**TASK:** Filter the listing below, keeping only the lines with the word "frontendmentor".

»»

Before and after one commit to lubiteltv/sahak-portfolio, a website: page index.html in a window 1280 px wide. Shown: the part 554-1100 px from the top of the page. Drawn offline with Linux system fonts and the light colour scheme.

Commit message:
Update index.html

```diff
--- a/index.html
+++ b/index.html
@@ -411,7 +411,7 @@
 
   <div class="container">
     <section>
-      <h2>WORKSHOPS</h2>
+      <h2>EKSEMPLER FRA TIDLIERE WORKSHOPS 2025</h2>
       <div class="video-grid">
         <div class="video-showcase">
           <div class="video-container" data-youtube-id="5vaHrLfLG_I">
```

««
»»

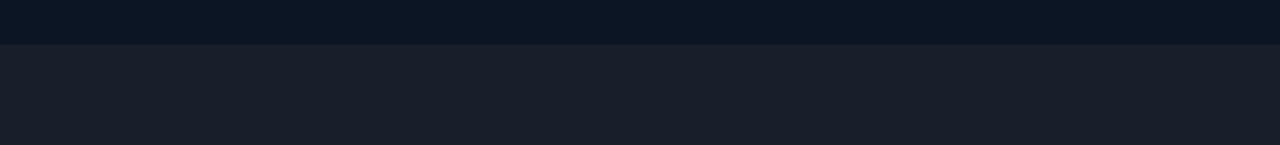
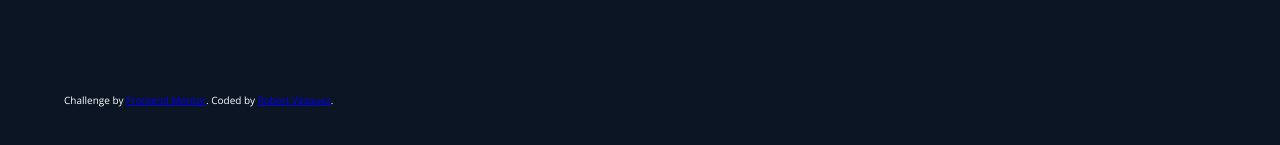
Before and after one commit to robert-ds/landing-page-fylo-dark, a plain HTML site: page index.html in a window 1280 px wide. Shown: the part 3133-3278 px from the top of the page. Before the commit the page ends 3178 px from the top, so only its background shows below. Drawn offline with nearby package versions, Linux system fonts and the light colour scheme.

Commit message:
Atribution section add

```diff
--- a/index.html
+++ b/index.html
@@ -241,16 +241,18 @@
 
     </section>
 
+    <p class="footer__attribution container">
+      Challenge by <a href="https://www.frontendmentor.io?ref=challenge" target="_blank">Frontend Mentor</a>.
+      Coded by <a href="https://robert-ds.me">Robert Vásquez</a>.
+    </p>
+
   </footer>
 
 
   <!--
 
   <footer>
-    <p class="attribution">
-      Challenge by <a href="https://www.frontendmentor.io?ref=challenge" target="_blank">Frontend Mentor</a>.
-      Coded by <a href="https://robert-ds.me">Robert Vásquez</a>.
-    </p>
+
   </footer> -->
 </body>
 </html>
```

««

**RESPONSE AREA:**
+      Challenge by <a href="https://www.frontendmentor.io?ref=challenge" target="_blank">Frontend Mentor</a>.
-      Challenge by <a href="https://www.frontendmentor.io?ref=challenge" target="_blank">Frontend Mentor</a>.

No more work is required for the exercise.